A vibrant depiction of the Moon's South Pole Aitken Basin
At a colossal 2,500 kilometres across (1,600 miles), the South Pole-Aitken Basin on the Earth's Moon is thought to be the solar system's largest impact depression. Mountains on the lunar southern limb of the basin reach a dizzying six kilometers high (3.7 miles). The lowest points of this ancient impact plunge to a jaw-dropping depth of over eight kilometers (4 miles). The South Pole-Aitken Basin is also host to the coldest place in our planetary neighbourhood. At 20 kelvin (-253 °C) some of its deepest regions are as cold as Pluto and never receive light.
This place of extremes is of great scientific curiosity as materials at or just below the surface are very likely to have lunar rock that is 4.5 billion years old. Rock that has the potential to shed light on the very earliest days of the formation of our entire solar system.

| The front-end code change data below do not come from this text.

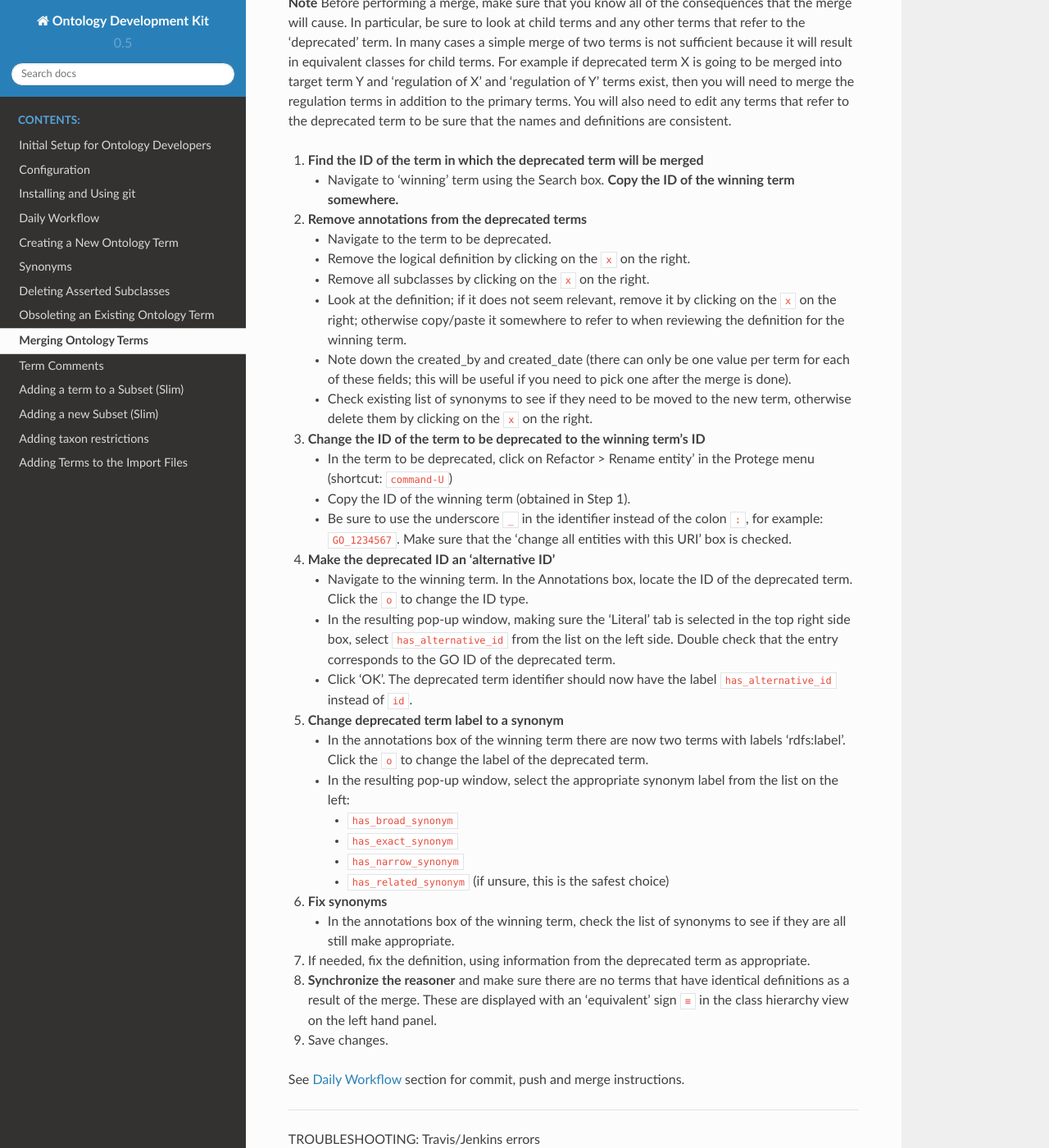
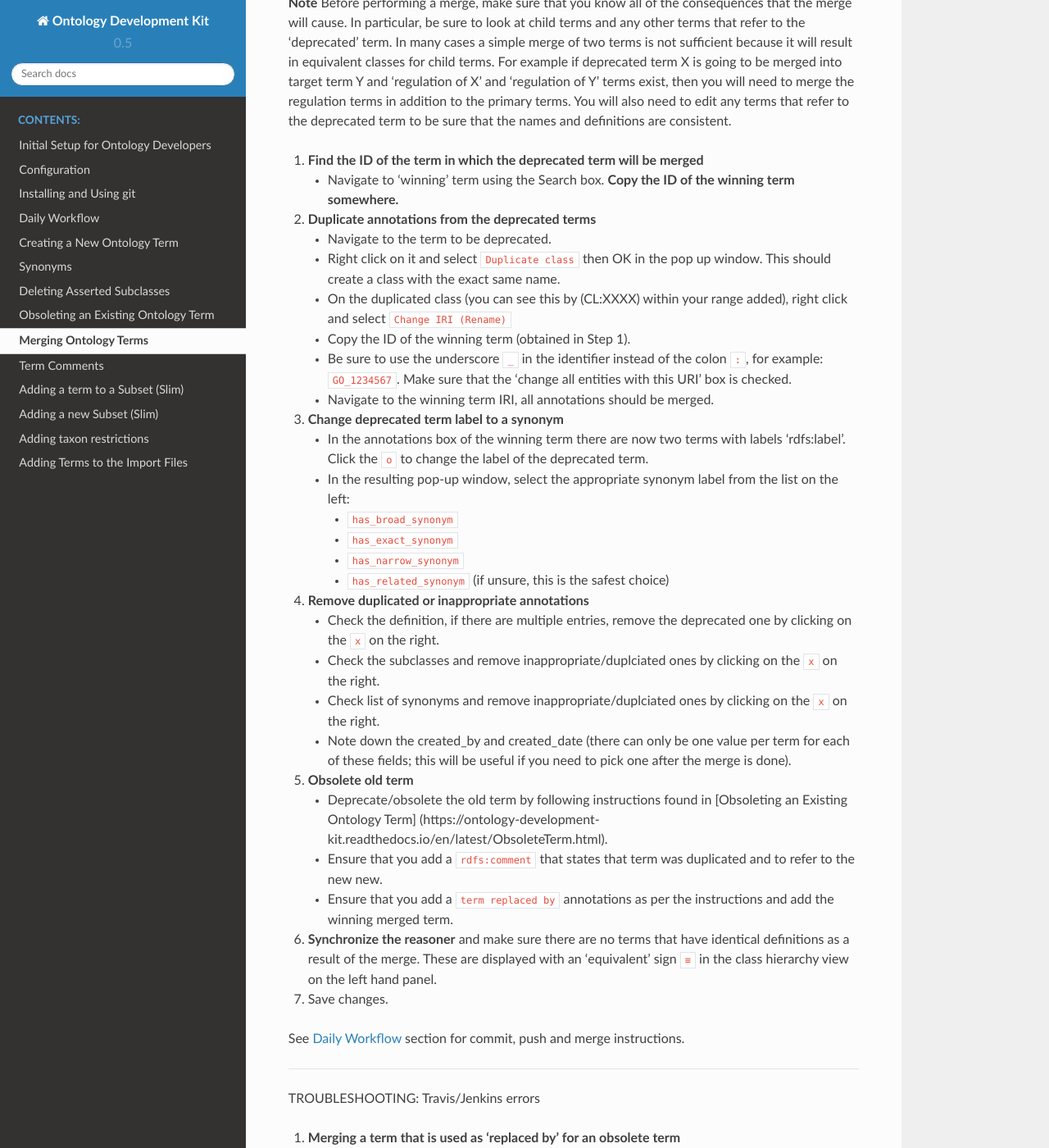
Before and after one commit to INCATools/ontology-development-kit, a Sphinx documentation site: the page built from docs/MergeTerms.md, in a window 1280 px wide and 1400 px high, scrolled down 264 px. Shown: the whole window at 82% size. Built offline with Sphinx 7.4.7 and the Read the Docs theme 2.0.0, drawn with Linux system fonts in a browser that asks for light colours; pages that are not in the unit, such as notebooks, are missing from menus.

Commit message:
Update MergeTerms.md
Changed merge documentation to deprecate term
@dosumis @matentzn happy for you guys to change anything

````diff
--- a/docs/MergeTerms.md
+++ b/docs/MergeTerms.md
@@ -9,25 +9,15 @@
 1.	**Find the ID of the term in which the deprecated term will be merged**
     - Navigate to 'winning' term using the Search box. **Copy the ID of the winning term somewhere.**
 
- 2. **Remove annotations from the deprecated terms**
+ 2. **Duplicate annotations from the deprecated terms**
     - Navigate to the term to be deprecated.
-    - Remove the logical definition by clicking on the ```x``` on the right.
-    - Remove all subclasses by clicking on the ```x``` on the right.
-    - Look at the definition; if it does not seem relevant, remove it by clicking on the ```x``` on the right; otherwise copy/paste it somewhere to refer to when reviewing the definition for the winning term.
-    - Note down the created_by and created_date (there can only be one value per term for each of these fields; this will be useful if you need to pick one after the merge is done).
-    - Check existing list of synonyms to see if they need to be moved to the new term, otherwise delete them by clicking on the ```x``` on the right.
-
-3.  **Change the ID of the term to be deprecated to the winning term's ID**
-    - In the term to be deprecated, click on Refactor > Rename entity’ in the Protege menu (shortcut: ```command-U```)
+    - Right click on it and select ```Duplicate class``` then OK in the pop up window. This should create a class with the exact same name.
+    - On the duplicated class (you can see this by (CL:XXXX) within your range added), right click and select ```Change IRI (Rename)```
     - Copy the ID of the winning term (obtained in Step 1).
     - Be sure to use the underscore ```_``` in the identifier instead of the colon ```:```, for example: ```GO_1234567```. Make sure that the 'change all entities with this URI' box is checked.
+    - Navigate to the winning term IRI, all annotations should be merged.
 
- 4. **Make the deprecated ID an 'alternative ID'**
-    - Navigate to the winning term. In the Annotations box, locate the ID of the deprecated term. Click the ```o``` to change the ID type.
-    - In the resulting pop-up window, making sure the 'Literal' tab is selected in the top right side box, select ```has_alternative_id``` from the list on the left side. Double check that the entry corresponds to the GO ID of the deprecated term.
-    - Click 'OK'. The deprecated term identifier should now have the label ```has_alternative_id``` instead of ```id```.
-
-5. **Change deprecated term label to a synonym**
+3. **Change deprecated term label to a synonym**
     - In the annotations box of the winning term there are now two terms with labels 'rdfs:label'. Click the ```o``` to change the label of the  deprecated term.
     - In the resulting pop-up window, select the appropriate synonym label from the list on the left:
       1.	```has_broad_synonym```
@@ -35,14 +25,20 @@
       3.	```has_narrow_synonym```
       4.	```has_related_synonym``` (if unsure, this is the safest choice)
 
-6. **Fix synonyms**
-    - In the annotations box of the winning term, check the list of synonyms to see if they are all still make appropriate.
+4.  **Remove duplicated or inappropriate annotations**
+    - Check the definition, if there are multiple entries, remove the deprecated one by clicking on the ```x``` on the right.
+    - Check the subclasses and remove inappropriate/duplciated ones by clicking on the ```x``` on the right.
+    - Check list of synonyms and remove inappropriate/duplciated ones by clicking on the ```x``` on the right.
+    - Note down the created_by and created_date (there can only be one value per term for each of these fields; this will be useful if you need to pick one after the merge is done).
 
-7. If needed, fix the definition, using information from the deprecated term as appropriate.
+5. **Obsolete old term**
+    - Deprecate/obsolete the old term by following instructions found in [Obsoleting an Existing Ontology Term] (https://ontology-development-kit.readthedocs.io/en/latest/ObsoleteTerm.html).
+    - Ensure that you add a ```rdfs:comment``` that states that term was duplicated and to refer to the new new.
+    - Ensure that you add a ```term replaced by``` annotations as per the instructions and add the winning merged term.
 
-7. **Synchronize the reasoner** and make sure there are no terms that have identical definitions as a result of the merge. These are displayed with an 'equivalent' sign `≡` in the class hierarchy view on the left hand panel.
+6. **Synchronize the reasoner** and make sure there are no terms that have identical definitions as a result of the merge. These are displayed with an 'equivalent' sign `≡` in the class hierarchy view on the left hand panel.
 
-8. Save changes.
+7. Save changes.
 
 See [Daily Workflow](http://ontology-development-kit.readthedocs.io/en/latest/index.html#daily-workflow) section for commit, push and merge instructions.
 
````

In common with topographical charts of this area of the moon, I present highs and lows as coloured areas. The Promise of World Unknown is not however a map, but rather an expression of our curiosity, and the strength of how the unknown is the driver of our progress as a species.